» Work instructions: If a line in the records below contains "OpenCL", copy that line.

» Data extracts:
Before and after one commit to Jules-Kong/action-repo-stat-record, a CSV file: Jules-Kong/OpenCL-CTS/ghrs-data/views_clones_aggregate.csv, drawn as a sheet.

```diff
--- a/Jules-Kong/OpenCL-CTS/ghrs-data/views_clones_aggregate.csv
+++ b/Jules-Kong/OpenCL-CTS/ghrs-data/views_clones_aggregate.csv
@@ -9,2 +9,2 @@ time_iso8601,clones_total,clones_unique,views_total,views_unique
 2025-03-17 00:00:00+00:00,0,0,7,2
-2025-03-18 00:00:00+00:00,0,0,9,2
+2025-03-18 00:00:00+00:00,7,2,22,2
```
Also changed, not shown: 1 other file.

» Solved exercise:
Before and after one commit to Jules-Kong/action-repo-stat-record, a CSV file: Jules-Kong/OpenCL-CTS/ghrs-data/views_clones_aggregate.csv, drawn as a sheet.
--- a/Jules-Kong/OpenCL-CTS/ghrs-data/views_clones_aggregate.csv
+++ b/Jules-Kong/OpenCL-CTS/ghrs-data/views_clones_aggregate.csv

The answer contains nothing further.